> **Problem details**
Looking at the entries, how many lines hold the word "getItem"? State the number by itself.
┄┄┄┄┄┄┄┄┄┄┄┄┄┄┄┄┄┄┄┄
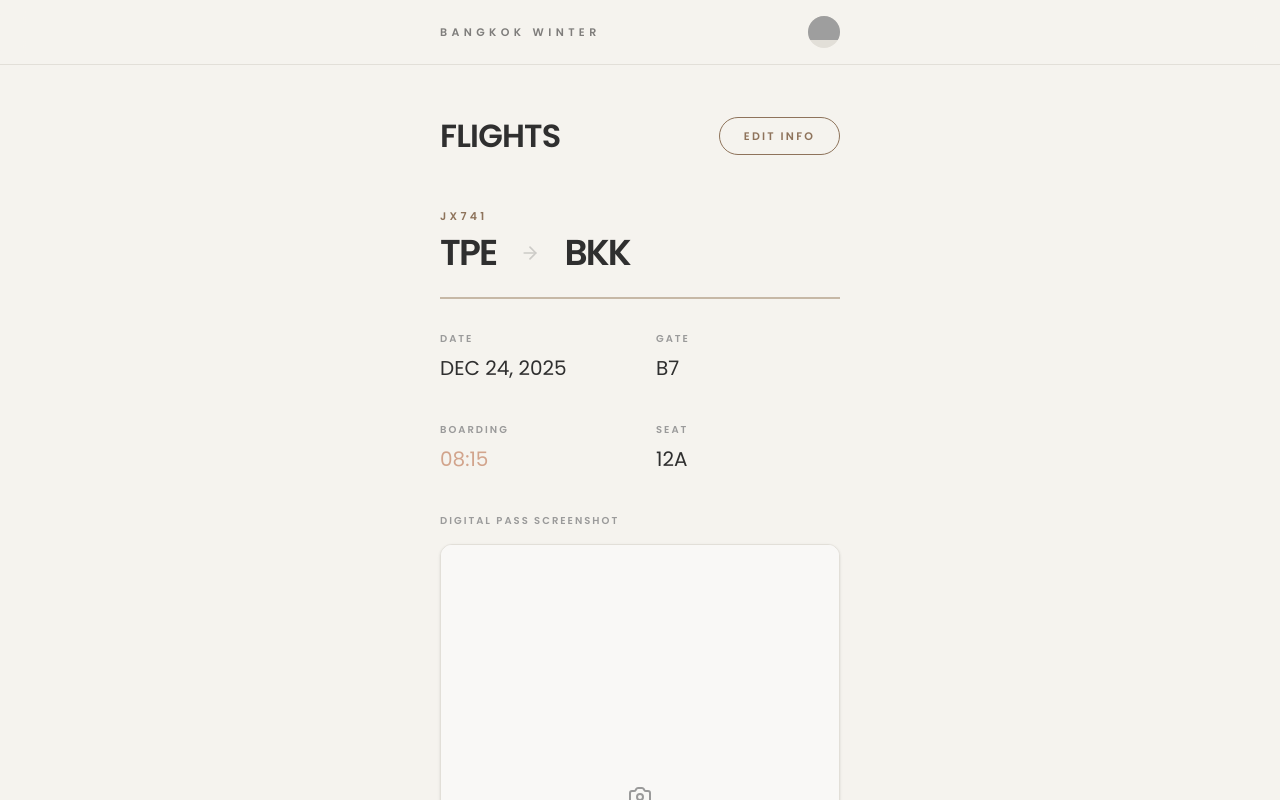
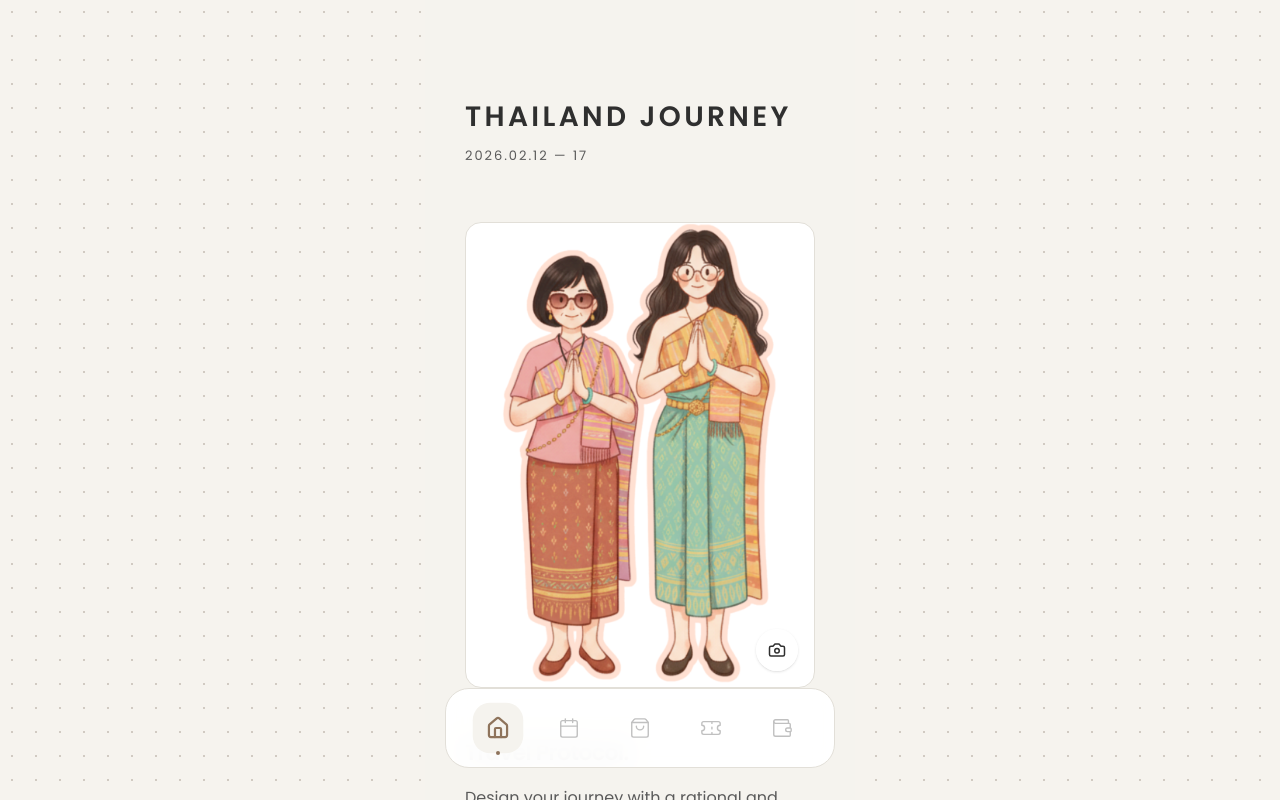
Before and after one commit to capybararrr-ops/trip-app, a React (Vite) app: page / in a window 1280 px wide. Shown: the top 800 px of the page. Built offline with nearby package versions, Linux system fonts and the light colour scheme; grey boxes are pictures that could not be loaded; a web font is replaced by a local one.

Commit message:
Update App.tsx

```diff
--- a/src/App.tsx
+++ b/src/App.tsx
@@ -1,122 +1,152 @@
-import { useState, useEffect } from 'react';
-import Navigation from './components/Navigation';
+import { useState, useEffect, useRef } from 'react';
+import { Home, Calendar, ShoppingBag, Ticket, Wallet, Camera, Share2, Download } from 'lucide-react';
+import './index.css';
+import defaultHomeIllustration from './assets/home-trip.png';
+
+// 子組件引入
+import ScheduleTab from './components/ScheduleTab';
 import BookingTab from './components/BookingTab';
-import ScheduleTab from './components/ScheduleTab';
-import MapTab from './components/MapTab';
+import ShoppingTab from './components/ShoppingTab';
+import ExpenseTab from './components/ExpenseTab';
 
-// 預設資料：若使用者第一次開啟，會看到這些內容
-const INITIAL_FLIGHTS = [
-  {
-    flightNum: 'JX741',
-    from: 'TPE',
-    to: 'BKK',
-    date: 'DEC 24, 2025',
-    gate: 'B7',
-    time: '08:15',
-    seat: '12A',
-    imgUrl: '',
-    pdfUrl: ''
-  }
-];
+export default function App() {
+  const [activeTab, setActiveTab] = useState('home');
+  const fileInputRef = useRef<HTMLInputElement>(null);
 
-const INITIAL_SCHEDULE = [
-  {
-    day: 'DAY 01',
-    date: 'DEC 24',
-    location: 'Bangkok',
-    activities: [
-      { time: '12:30', title: 'Arrival & Hotel Check-in', detail: 'The Standard, Bangkok' },
-      { time: '18:00', title: 'Dinner at Jodd Fairs', detail: 'Night market food tour' }
-    ]
-  }
-];
+  // --- 1. 資料持久化邏輯 ---
+  const getInitialData = (key: string, defaultValue: any) => {
+    const saved = localStorage.getItem(key);
+    try { return saved ? JSON.parse(saved) : defaultValue; } catch { return defaultValue; }
+  };
 
-function App() {
-  const [activeTab, setActiveTab] = useState('bookings');
-  const [isEditing, setIsEditing] = useState(false);
+  const [tripTitle, setTripTitle] = useState(() => getInitialData('intl_trip_title', 'THAILAND JOURNEY'));
+  const [startDate, setStartDate] = useState(() => getInitialData('intl_start_date', '2026-02-12'));
+  const [endDate, setEndDate] = useState(() => getInitialData('intl_end_date', '2026-02-17'));
+  const [homeImage, setHomeImage] = useState(() => getInitialData('intl_home_image', defaultHomeIllustration));
+  const [homeHeadline, setHomeHeadline] = useState(() => getInitialData('intl_home_headline', 'Travel Protocol.'));
+  const [homeSubtext, setHomeSubtext] = useState(() => getInitialData('intl_home_subtext', 'Design your journey with a rational and minimalist perspective.'));
 
-  // --- 核心邏輯：從本地儲存讀取資料 ---
-  const [flights, setFlights] = useState(() => {
-    const saved = localStorage.getItem('trip_flights');
-    return saved ? JSON.parse(saved) : INITIAL_FLIGHTS;
-  });
+  const [isEditingTitle, setIsEditingTitle] = useState(false);
+  const [isEditingDate, setIsEditingDate] = useState(false);
+  const [isEditingHeadline, setIsEditingHeadline] = useState(false);
+  const [isEditingSubtext, setIsEditingSubtext] = useState(false);
+  const [isEditingTab, setIsEditingTab] = useState(false); // 控制分頁編輯模式
 
-  const [schedule, setSchedule] = useState(() => {
-    const saved = localStorage.getItem('trip_schedule');
-    return saved ? JSON.parse(saved) : INITIAL_SCHEDULE;
-  });
+  const [scheduleData, setScheduleData] = useState(() => getInitialData('thai_schedule', []));
 
-  const [tripName, setTripName] = useState(() => {
-    return localStorage.getItem('trip_name') || 'BANGKOK WINTER';
-  });
+  // 核心：確保 flights 的結構完整
+  const [flights, setFlights] = useState(() => getInitialData('thai_flights', [
+    { from: 'TPE', to: 'BKK', flightNum: 'JX741', date: '02/12', time: '10:40', gate: 'B7', seat: '24K', imgUrl: '', pdfUrl: '' }
+  ]));
 
-  // --- 核心邏輯：當資料變動時，自動存入本地儲存 ---
+  const [shoppingList, setShoppingList] = useState(() => getInitialData('thai_shopping', []));
+  const [expenseList, setExpenseList] = useState(() => getInitialData('thai_expense', []));
+
+  // --- 2. 備份與還原 (功能保留) ---
+  const handleBackup = () => {
+    const data = { tripTitle, startDate, endDate, homeImage, homeHeadline, homeSubtext, scheduleData, flights, shoppingList, expenseList };
+    navigator.clipboard.writeText(JSON.stringify(data)).then(() => alert("✅ 資料已備份至剪貼簿"));
+  };
+
+  const handleRestore = () => {
+    const backup = prompt("請貼入資料密碼：");
+    if (backup) {
+      try {
+        const p = JSON.parse(backup);
+        if (p.tripTitle) setTripTitle(p.tripTitle);
+        if (p.flights) setFlights(p.flights);
+        if (p.scheduleData) setScheduleData(p.scheduleData);
+        alert("🎉 資料還原成功");
+      } catch (e) { alert("❌ 格式錯誤"); }
+    }
+  };
+
+  // --- 3. 自動儲存 ---
   useEffect(() => {
-    localStorage.setItem('trip_flights', JSON.stringify(flights));
-  }, [flights]);
-
-  useEffect(() => {
-    localStorage.setItem('trip_schedule', JSON.stringify(schedule));
-  }, [schedule]);
-
-  useEffect(() => {
-    localStorage.setItem('trip_name', tripName);
-  }, [tripName]);
+    const data = {
+      intl_trip_title: tripTitle, intl_start_date: startDate, intl_end_date: endDate,
+      intl_home_image: homeImage, intl_home_headline: homeHeadline, intl_home_subtext: homeSubtext,
+      thai_schedule: scheduleData, thai_flights: flights, thai_shopping: shoppingList, thai_expense: expenseList
+    };
+    Object.entries(data).forEach(([k, v]) => localStorage.setItem(k, JSON.stringify(v)));
+  }, [tripTitle, startDate, endDate, homeImage, homeHeadline, homeSubtext, scheduleData, flights, shoppingList, expenseList]);
 
   return (
-    <div className="min-h-screen bg-[#F5F3EE] text-[#2F2F2F] font-sans selection:bg-[#8E735B]/20">
-      {/* 頂部導航欄 */}
-      <nav className="fixed top-0 left-0 right-0 bg-[#F5F3EE]/80 backdrop-blur-md z-[100] border-b border-[#E2DFD8]">
-        <div className="max-w-md mx-auto px-6 h-16 flex items-center justify-between">
-          {isEditing ? (
-            <input
-              className="text-sm font-bold tracking-[0.3em] uppercase bg-white border border-[#C6B8A6] px-2 py-1 outline-none rounded"
-              value={tripName}
-              onChange={(e) => setTripName(e.target.value)}
-            />
-          ) : (
-            <h1 className="text-[11px] font-bold tracking-[0.4em] uppercase opacity-60">
-              {tripName}
-            </h1>
-          )}
-          <div className="flex gap-4">
-            {/* 這裡可以放頭像或其他小圖示 */}
-            <div className="w-8 h-8 rounded-full bg-[#E2DFD8] overflow-hidden">
-              <img src="https://api.dicebear.com/7.x/avataaars/svg?seed=Felix" alt="avatar" />
+    <div className="max-w-[430px] mx-auto min-h-screen flex flex-col relative font-inter bg-[#F5F3EE] text-[#2F2F2F] text-left">
+
+      {/* ⚠️ 修正：只有在首頁才顯示 Trip Title，解決重複問題 */}
+      {activeTab === 'home' && (
+        <header className="w-full px-10 pt-24 pb-4 flex flex-col items-start animate-in fade-in duration-500">
+          <h1 className="text-[28px] font-semibold tracking-[0.12em] uppercase cursor-pointer" onClick={() => setIsEditingTitle(true)}>
+            {tripTitle}
+          </h1>
+          <p className="text-[13px] font-medium tracking-[0.15em] uppercase text-[#5A5A5A] mt-2">
+            {startDate.replace(/-/g, '.')} — {endDate.split('-').pop()}
+          </p>
+        </header>
+      )}
+
+      <main className={`w-full px-10 flex-1 pb-48 ${activeTab !== 'home' ? 'pt-16' : ''}`}>
+        {activeTab === 'home' && (
+          <div className="flex flex-col animate-in fade-in">
+            {/* 封面圖更換功能保留 */}
+            <div className="relative w-full aspect-[3/4] mt-10 bg-white rounded-[16px] border border-[#E2DFD8] overflow-hidden">
+              <img src={homeImage} className="w-full h-full object-cover" />
+              <button onClick={() => fileInputRef.current?.click()} className="absolute bottom-4 right-4 p-3 bg-white/90 rounded-full shadow-sm"><Camera size={18}/></button>
+              <input type="file" ref={fileInputRef} hidden accept="image/*" onChange={(e) => {
+                const f = e.target.files?.[0];
+                if(f){ const r = new FileReader(); r.onloadend = () => setHomeImage(r.result as string); r.readAsDataURL(f); }
+              }} />
+            </div>
+
+            <div className="mt-12 space-y-10">
+              <div className="space-y-4">
+                <h2 className="text-[22px] font-semibold tracking-tight cursor-pointer" onClick={() => setIsEditingHeadline(true)}>{homeHeadline}</h2>
+                <p className="text-[16px] leading-relaxed font-light text-[#5A5A5A]" onClick={() => setIsEditingSubtext(true)}>{homeSubtext}</p>
+              </div>
+              <button onClick={() => setActiveTab('schedule')} className="w-full py-5 rounded-[16px] text-[15px] font-semibold uppercase bg-[#A69685] text-white">START JOURNEY</button>
+              <div className="flex justify-center gap-8 pt-2">
+                <button onClick={handleBackup} className="text-[11px] font-bold tracking-[0.2em] uppercase opacity-40 flex items-center gap-2"><Share2 size={12}/> Backup</button>
+                <button onClick={handleRestore} className="text-[11px] font-bold tracking-[0.2em] uppercase opacity-40 flex items-center gap-2"><Download size={12}/> Restore</button>
+              </div>
             </div>
           </div>
-        </div>
-      </nav>
+        )}
 
-      {/* 主要內容區 */}
-      <main className="max-w-md mx-auto px-6 pt-24 pb-32">
+        {/* 核心修正：正確對接 BookingTab */}
         {activeTab === 'bookings' && (
           <BookingTab
             flights={flights}
             setFlights={setFlights}
-            isEditing={isEditing}
-            setIsEditing={setIsEditing}
+            isEditing={isEditingTab}
+            setIsEditing={setIsEditingTab}
           />
         )}
 
-        {activeTab === 'schedule' && (
-          <ScheduleTab
-            schedule={schedule}
-            setSchedule={setSchedule}
-            isEditing={isEditing}
-            setIsEditing={setIsEditing}
-          />
-        )}
-
-        {activeTab === 'map' && (
-          <MapTab />
-        )}
+        {activeTab === 'schedule' && <ScheduleTab scheduleData={scheduleData} setScheduleData={setScheduleData} />}
+        {activeTab === 'shopping' && <ShoppingTab shoppingList={shoppingList} setShoppingList={setShoppingList} />}
+        {activeTab === 'expense' && <ExpenseTab expenseList={expenseList} setExpenseList={setExpenseList} />}
       </main>
 
-      {/* 底部導航按鈕 */}
-      <Navigation activeTab={activeTab} setActiveTab={setActiveTab} />
+      {/* 導覽列 */}
+      <nav className="fixed bottom-8 left-1/2 -translate-x-1/2 w-[90%] max-w-[390px] h-20 bg-white/95 backdrop-blur-md rounded-[24px] border border-[#E2DFD8] flex justify-around items-center px-4 z-50">
+        <NavBtn Icon={Home} active={activeTab === 'home'} onClick={() => setActiveTab('home')} />
+        <NavBtn Icon={Calendar} active={activeTab === 'schedule'} onClick={() => setActiveTab('schedule')} />
+        <NavBtn Icon={ShoppingBag} active={activeTab === 'shopping'} onClick={() => setActiveTab('shopping')} />
+        <NavBtn Icon={Ticket} active={activeTab === 'bookings'} onClick={() => setActiveTab('bookings')} />
+        <NavBtn Icon={Wallet} active={activeTab === 'expense'} onClick={() => setActiveTab('expense')} />
+      </nav>
     </div>
   );
 }
 
-export default App;
+function NavBtn({ Icon, active, onClick }: any) {
+  return (
+    <button onClick={onClick} className="flex flex-col items-center justify-center flex-1 outline-none relative">
+      <div className={`p-3 rounded-2xl transition-all ${active ? 'bg-[#F5F3EE] scale-110' : 'opacity-30'}`}>
+        <Icon size={22} strokeWidth={active ? 2.2 : 1.5} color={active ? '#8E735B' : '#2F2F2F'} />
+      </div>
+      {active && <div className="absolute -bottom-1 w-1 h-1 bg-[#8E735B] rounded-full"></div>}
+    </button>
+  );
+}
```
┄┄┄┄┄┄┄┄┄┄┄┄┄┄┄┄┄┄┄┄
> **Reply**
4